Them: Yes, but it goes give very good structure that you can then edit to your own needs!
…No. It doesn’t.
ChatGPT produces generalized Internet filler content middle-manager waffle. I’m well-versed in generalized Internet filler content middle-manager waffle. I began my writing business in 2009 selling generalized Internet filler content middle-manager waffle.
I have since moved on from generalized Internet filler content middle-manager waffle, but I still know it when I see it. And it’s what ChatGPT produces – only not as well as the humans who currently do it for a fraction of a cent per word.
ChatGPT: Nobody, Writing Nothing, for an Audience of No One
As an example, I chose a topic on which I produced generalized Internet filler content for so many years, and in such vast quantities, that the chances of my actual writing being included in ChatGPT’s training data are quite high:
What are the elements of negligence?
Negligence is a legal concept that is used to determine whether a person’s actions or inactions can be considered a breach of duty of care owed to another person, resulting in damages or harm to that person. The elements of negligence are:
- Duty: The defendant (the person accused of negligence) must have owed a duty of care to the plaintiff (the person who suffered harm) to act with reasonable care under the circumstances.
- Breach of duty: The defendant must have breached their duty of care by failing to act with reasonable care, such as by failing to take necessary precautions or acting recklessly.
- Causation: The defendant’s breach of duty must have caused or contributed to the plaintiff’s harm or injury.
- Proximate cause: The harm suffered by the plaintiff must have been a reasonably foreseeable consequence of the defendant’s actions or inactions.
- Damages: The plaintiff must have suffered actual harm or damages as a result of the defendant’s breach of duty and the harm must be quantifiable and compensable.
Even this requires editing before submission.

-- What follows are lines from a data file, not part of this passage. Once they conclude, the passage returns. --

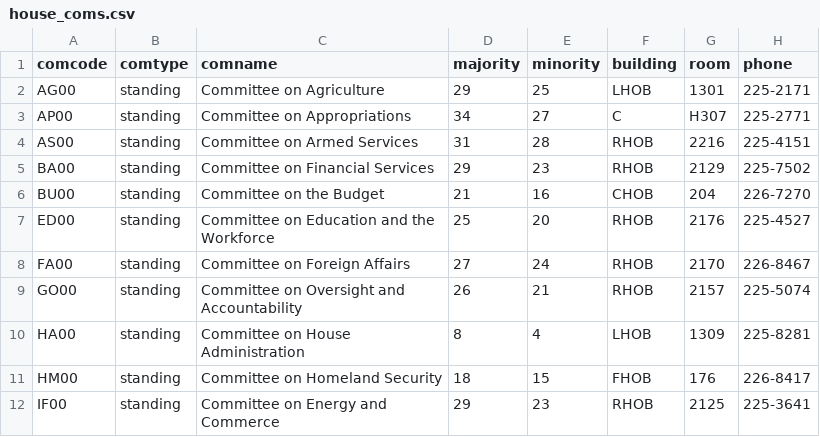
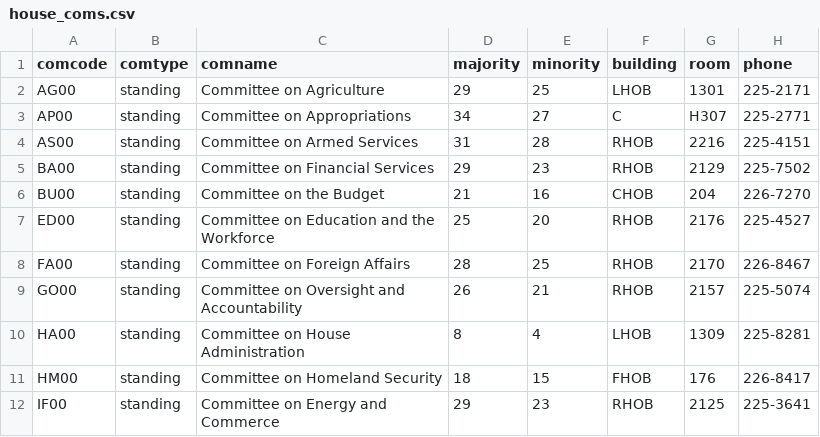
Before and after one commit to chadday/congress, a CSV file: house/house_coms.csv, drawn as a sheet; only a part is shown.

```diff
--- a/house/house_coms.csv
+++ b/house/house_coms.csv
@@ -7,3 +7,3 @@ BU00,standing,Committee on the Budget,21,16,CHOB,204,226-7270
 ED00,standing,Committee on Education and the Workforce,25,20,RHOB,2176,225-4527
-FA00,standing,Committee on Foreign Affairs,27,24,RHOB,2170,226-8467
+FA00,standing,Committee on Foreign Affairs,28,25,RHOB,2170,226-8467
 GO00,standing,Committee on Oversight and Accountability,26,21,RHOB,2157,225-5074
```
Also changed, not shown: house/house_com_assignments.csv, house/house_members.csv, 4 other files.
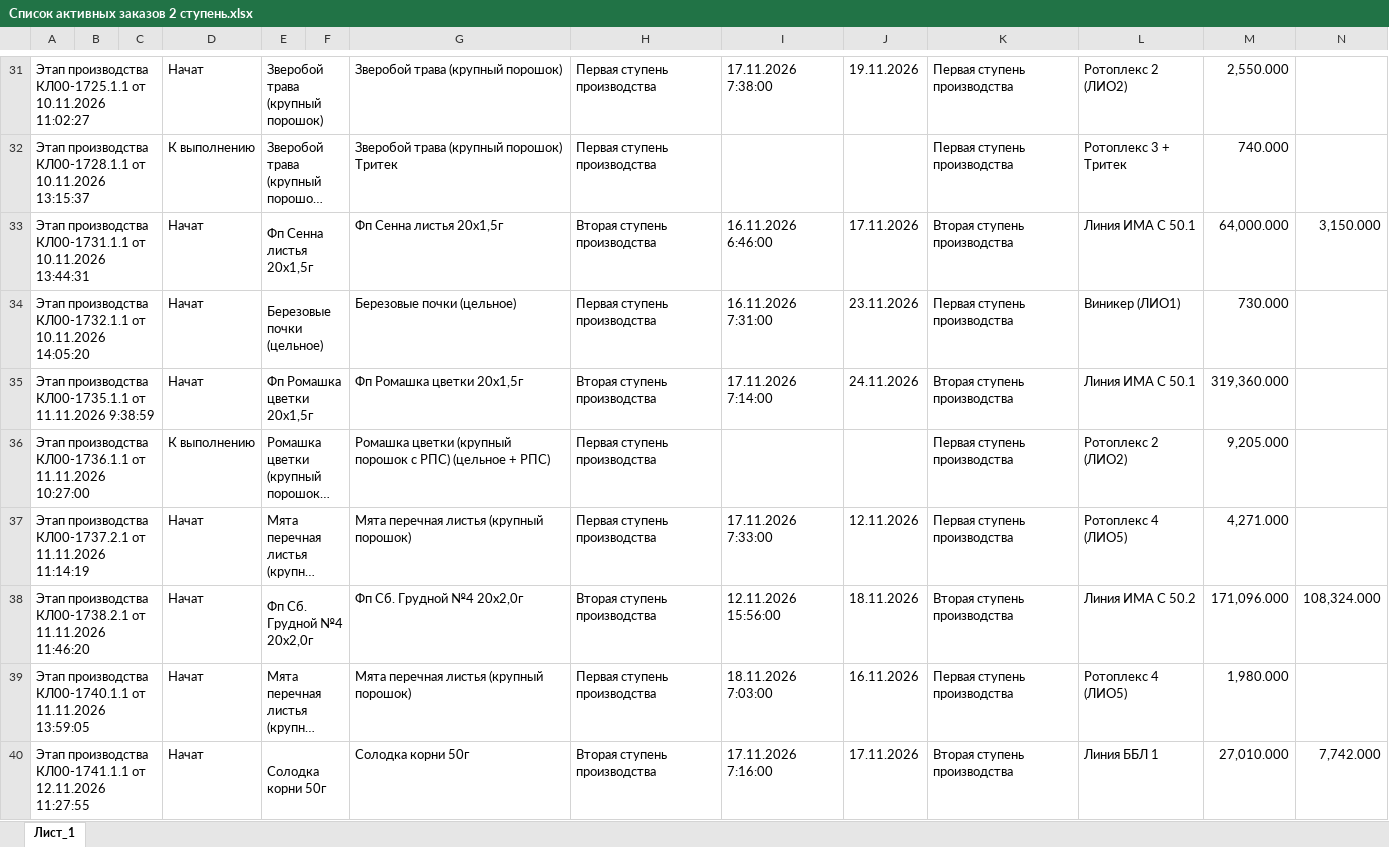
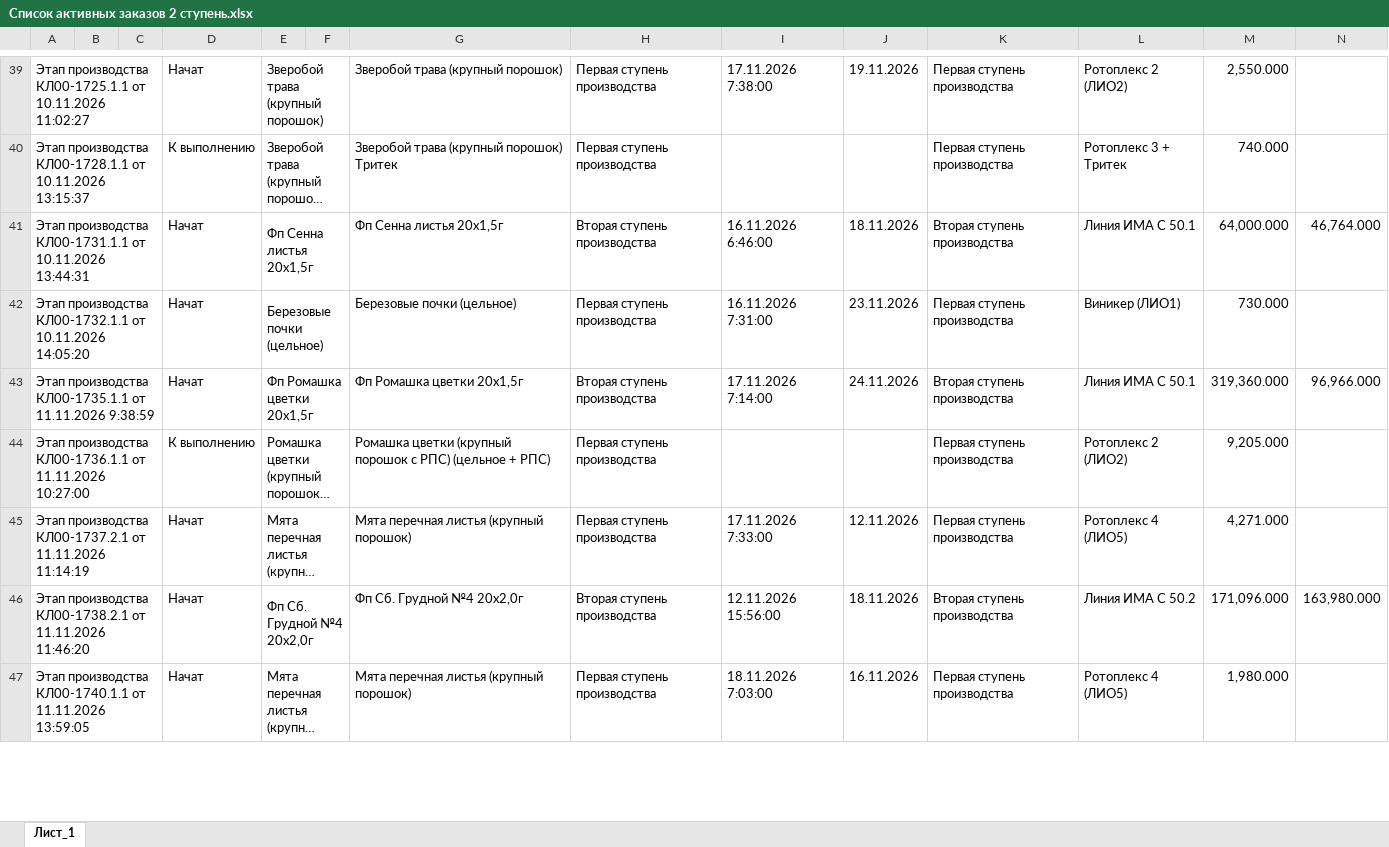
Before and after one commit to andreykoz82/production_panning, an Excel workbook: Исходные данные/Список активных заказов 2 ступень.xlsx, sheet Лист_1, drawn as a sheet; only a part is shown, gaps mark what is left out; long unchanged cells end in …; values as stored, in another font and other column widths than the file's, no borders; charts and pictures not drawn; removed rows and columns are numbered as before the commit, all else as after; the diff covers the shown part only; the diff names each change by its address in the sheet, - before the commit and + after, or states it on an @@ line.

```diff
--- a/Исходные данные/Список активных заказов 2 ступень.xlsx (sheet Лист_1)
+++ b/Исходные данные/Список активных заказов 2 ступень.xlsx (sheet Лист_1)
-J41: 17.11.2026
+J41: 18.11.2026
-N41: 3,150.000
+N41: 46,764.000
-N43: (empty)
+N43: 96,966.000
-N46: 108,324.000
+N46: 163,980.000
-row 40: Этап производства КЛ00-1741.1.1 от 12.11.2026 11:27:55 |  |  | Начат | Солодка корни 50г |  | Солодка корни 50г | Вторая ступень производства | 17.11.2026 7:16:00 | 17.11.2026 | Вторая ступень производства | Линия ББЛ 1 | 27,010.000 | 7,742.000
```
Also changed, not shown: 18 added rows, 3 removed rows, 8 moved rows and 54 edited cells elsewhere in this sheet, Исходные данные/Остатки по складам.xlsx, 1 other file.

It’s not wrong, but it’s not quite right, either. “Reckless” behavior is typically treated separately from “negligent” behavior, for instance. “Proximate cause” is a type of causation, not a separate element (“causation” includes both cause in fact, or “but-for” cause, and proximate cause or “foreseeability”).
This example also has no clear audience – no group of people that would find it suited to their purposes. An ordinary person who has been injured is likely to stumble a bit over the wording, especially the repetition of words that don’t describe the same legal concept (“damages” and “damage,” for instance). Law students are going to be misled, figuring out very quickly that ChatGPT’s formulation was a waste of their time. Lawyers wouldn’t ask this question in the first place.
But maybe ChatGPT just needs some guidance as to audience? I asked.
Give me a definition of negligence appropriate for a person who has recently been injured.
Negligence is a legal term used to describe a situation where someone failed to take reasonable care, resulting in harm or injury to another person. In other words, if someone was not careful enough and their actions or inactions caused you harm or injury, you may be able to pursue a legal claim for negligence. Negligence can take many forms, such as inattentiveness, carelessness, or recklessness, and it can result in a wide range of injuries or damages. If you have recently been injured and believe that someone else’s negligence was the cause, it is important to consult with a qualified attorney to understand your legal options and potential remedies.
This is even more waffle-y than the first. It fails to define negligence in any but the most basic terms. In fact, I’d bet anyone asking what “negligence” is already knows it involves one person failing to take due care and someone else getting hurt as a result. This reads like every final filler paragraph on every law firm website in America – which is probably what it is.
But Can ChatGPT Write The Thing I Got Splained For?
The piece I got ChatGPTsplained about wasn’t law firm filler content about negligence. It was 2400 words on dynamic QR codes, inflation, and printing costs.
So I asked ChatGPT to “give me 2400 words on dynamic QR codes, inflation, and printing costs.” It gave me 685, which I’m assuming has to do with the limits of the tool.
The first paragraph was utterly worthless:
Dynamic QR codes, inflation, and printing costs are three seemingly disparate topics that have a surprising amount in common. In this article, we will explore the ways in which these three topics intersect and how they can impact businesses and consumers alike.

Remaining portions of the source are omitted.